Mr Parscale’s Facebook page had linked to his private consulting firm, Parscale Strategy, until recently; that link appears to have been removed after Mother Jones first pointed it out last week.
It is not uncommon for a campaign to use multiple Facebook accounts to run ads. For instance, senator Mitch McConnell, the majority leader, spent about $61,000 (£49,000) on ads in recent months through an account called “Wrong Path McGrath”, attacking the Democrat who on Tuesday became his general election opponent, Amy McGrath.
The Trump campaign has run ads through four other Facebook group pages: Team Trump, which has seen the most spending, Latinos for Trump, Black Voices for Trump and Women for Trump.
In the past 30 days, the Trump campaign has run more ads using Mr Parscale’s page than the Black Voices for Trump and Latinos for Trump pages combined.
Taryn Rosenkranz, a Democratic digital strategist, said she had not seen a campaign use a staff member’s page to run ads before. But she said that using multiple pages to serve ads on Facebook was one way around the site’s algorithm limiting how many ads can be delivered.

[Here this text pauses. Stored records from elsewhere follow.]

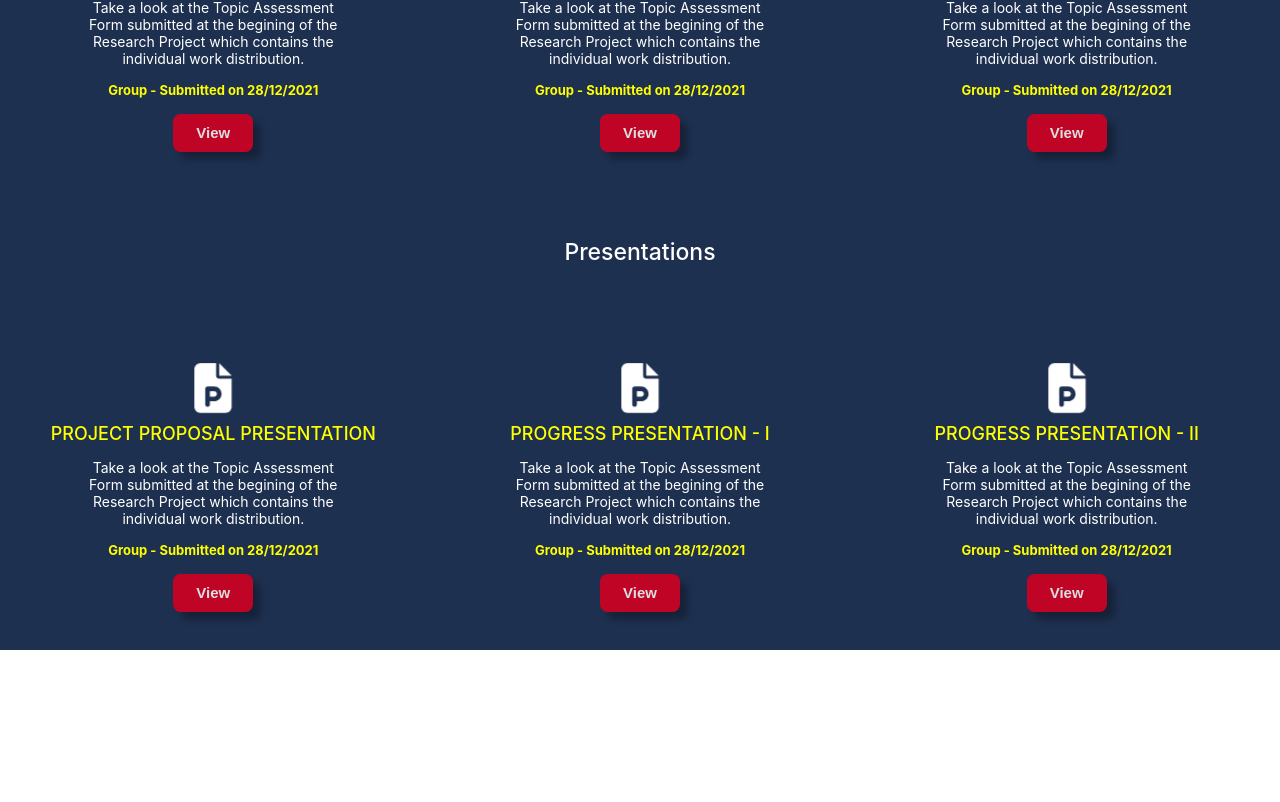
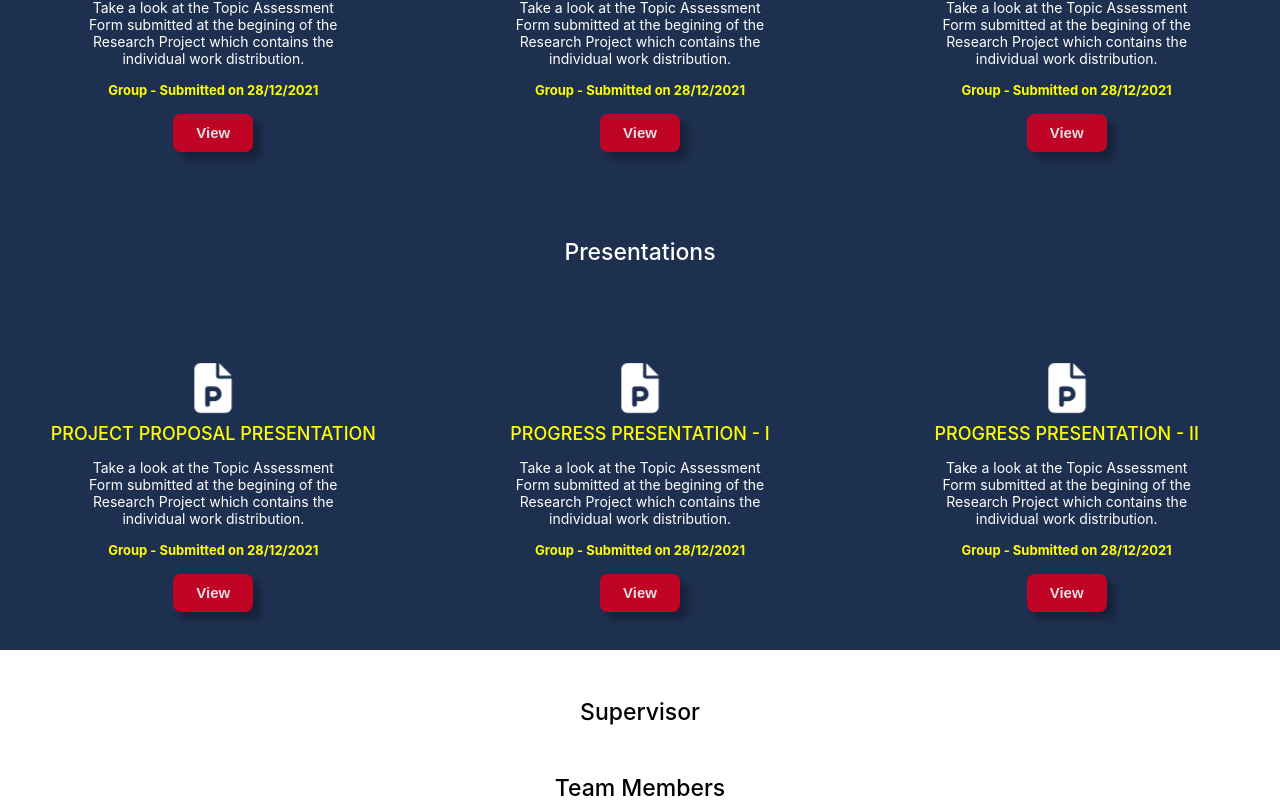
Before and after one commit to Agasthi98/research-web, a React (Create React App) app: page / in a window 1280 px wide. Shown: the part 10578-11380 px from the top of the page. Before the commit the page ends 11228 px from the top, so only its background shows below. Built offline with nearby package versions, Linux system fonts and the light colour scheme.

Commit message:
teams member component created

```diff
--- a/package.json
+++ b/package.json
@@ -14,7 +14,7 @@
     "@testing-library/jest-dom": "^5.17.0",
     "@testing-library/react": "^13.4.0",
     "@testing-library/user-event": "^13.5.0",
-    "aos": "^2.3.4",
+    "aos": "^3.0.0-beta.6",
     "react": "^18.2.0",
     "react-chrono": "^2.3.1",
     "react-dom": "^18.2.0",
--- a/src/components/documents/documents.scss
+++ b/src/components/documents/documents.scss
@@ -50,6 +50,7 @@
 .svg-inline--fa {
   color: #fff !important;
   font-size: 40px !important;
+  cursor: pointer;
 }
 
 .view-btn {
@@ -66,6 +67,7 @@
   //   bottom: 2rem;
   width: 5rem;
   margin-top: 1rem;
+  cursor: pointer;
 }
 
 .view-btn::before {
--- a/src/components/landingPage/landing.jsx
+++ b/src/components/landingPage/landing.jsx
@@ -8,6 +8,7 @@ import PageLoader from "../../assets/loader/loader";
 import Domain from "../domain/domain";
 import Methodology from "../methodlogy/methodlogy";
 import Documents from "../documents/documents";
+import Supervisor from "../supervisors/supervisor";
 
 const Landing = () => {
   const [loading, setLoading] = useState(true);
@@ -40,6 +41,7 @@ const Landing = () => {
 
           <TimeLine />
           <Documents />
+          <Supervisor />
         </>
       )}
     </>
--- /dev/null
+++ b/src/components/supervisors/supervisor.jsx
@@ -0,0 +1,18 @@
+import React from "react";
+import "./supervisor.scss";
+import { FontAwesomeIcon } from "@fortawesome/react-fontawesome";
+import { faFacebook, faFileLines } from "@fortawesome/free-brands-svg-icons";
+
+const supervisor = () => {
+  return (
+    <>
+      <div className="supervisor-body">
+        <div className="title">Supervisor</div>
+      </div>
+      <div className="team-members">
+        <div className="title">Team Members</div>
+      </div>
+    </>
+  );
+};
+export default supervisor;
--- a/src/components/technologies/technologies.scss
+++ b/src/components/technologies/technologies.scss
@@ -2,6 +2,7 @@
   display: flex;
   justify-content: center;
   margin-top: 3rem;
+  cursor: pointer;
   .splide {
     //   height: 20vh;
     width: 50%;
```
Also changed, not shown: src/components/supervisors/supervisor.scss (added), 1 other file (tests, documents, lock files or other folders).
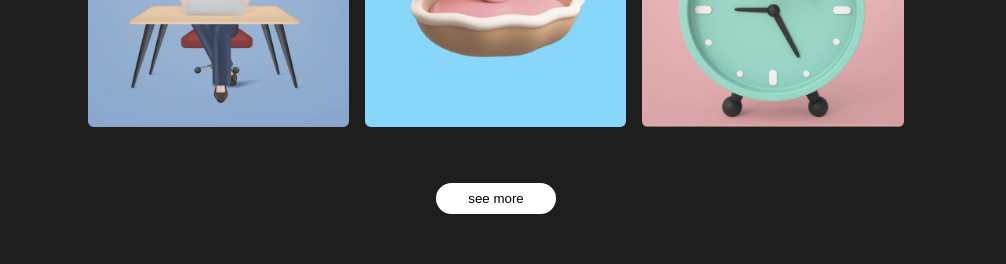
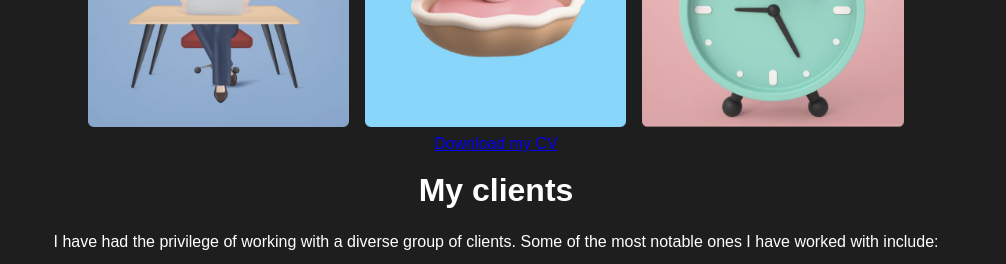
Before and after one commit to itssammywaweru/portfolio-html-css-only, a plain HTML site: page index.html in a window 1280 px wide. Shown: the part 2160-2424 px from the top of the page, without its empty margins (144-1150 px from the left). Drawn offline with Linux system fonts and the light colour scheme.

Commit message:
added dowloadable cv

```diff
--- a/index.html
+++ b/index.html
@@ -151,7 +151,7 @@
         />
       </div>
 
-      <button class="seeMore">see more</button>
+      <a href="assets/Sammy--MurigiCV.pdf" download="Sammy_CV">Download my CV</a>
     </section>
     <section class="contactPage" id="Clients">
       <div class="clients">
```
Also changed, not shown: 1 other file.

“It gets more bites at the apple,” she explained.
So far, Joe Biden’s campaign has not run any Facebook ads beyond those promoting Mr Biden’s main page.

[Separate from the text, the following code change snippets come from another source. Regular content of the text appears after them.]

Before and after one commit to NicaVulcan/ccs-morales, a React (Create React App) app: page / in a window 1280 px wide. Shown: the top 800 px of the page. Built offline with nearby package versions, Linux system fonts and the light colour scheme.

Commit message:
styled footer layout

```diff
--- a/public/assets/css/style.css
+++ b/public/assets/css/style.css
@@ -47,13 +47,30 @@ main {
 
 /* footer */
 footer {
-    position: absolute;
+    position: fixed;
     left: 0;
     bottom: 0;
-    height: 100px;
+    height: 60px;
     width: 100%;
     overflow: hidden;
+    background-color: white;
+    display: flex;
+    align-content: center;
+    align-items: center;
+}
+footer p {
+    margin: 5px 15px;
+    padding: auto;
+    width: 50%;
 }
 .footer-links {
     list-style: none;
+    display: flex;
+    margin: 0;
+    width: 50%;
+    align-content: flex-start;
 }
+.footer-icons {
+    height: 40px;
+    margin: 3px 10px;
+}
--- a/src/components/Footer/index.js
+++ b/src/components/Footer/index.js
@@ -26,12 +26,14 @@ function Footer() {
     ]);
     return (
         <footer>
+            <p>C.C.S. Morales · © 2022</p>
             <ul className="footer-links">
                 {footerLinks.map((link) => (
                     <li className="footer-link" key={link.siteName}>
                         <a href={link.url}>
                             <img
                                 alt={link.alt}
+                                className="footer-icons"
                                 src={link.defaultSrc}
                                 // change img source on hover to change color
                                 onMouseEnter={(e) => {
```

Mr Parscale, who has been Mr Trump’s campaign manager since 2018, has come under some criticism recently, particularly for hyping the president’s recent rally in Tulsa, Oklahoma, that failed to fill an arena during the coronavirus pandemic.
Mr Trump has recently added some political reinforcements to the campaign, promoting Bill Stepien to deputy campaign manager, and making Stephanie Alexander the campaign chief of staff in March. Jason Miller, a veteran of the 2016 campaign, has returned in a senior role.
Whatever Mr Parscale’s future, an expanded social media footprint may be beneficial.
“He will be able to take his very valuable list of followers and monetize that in the future,” said Mark Jablonowski, the chief technology officer at the Democratic digital advertising firm DSPolitical.
New York Times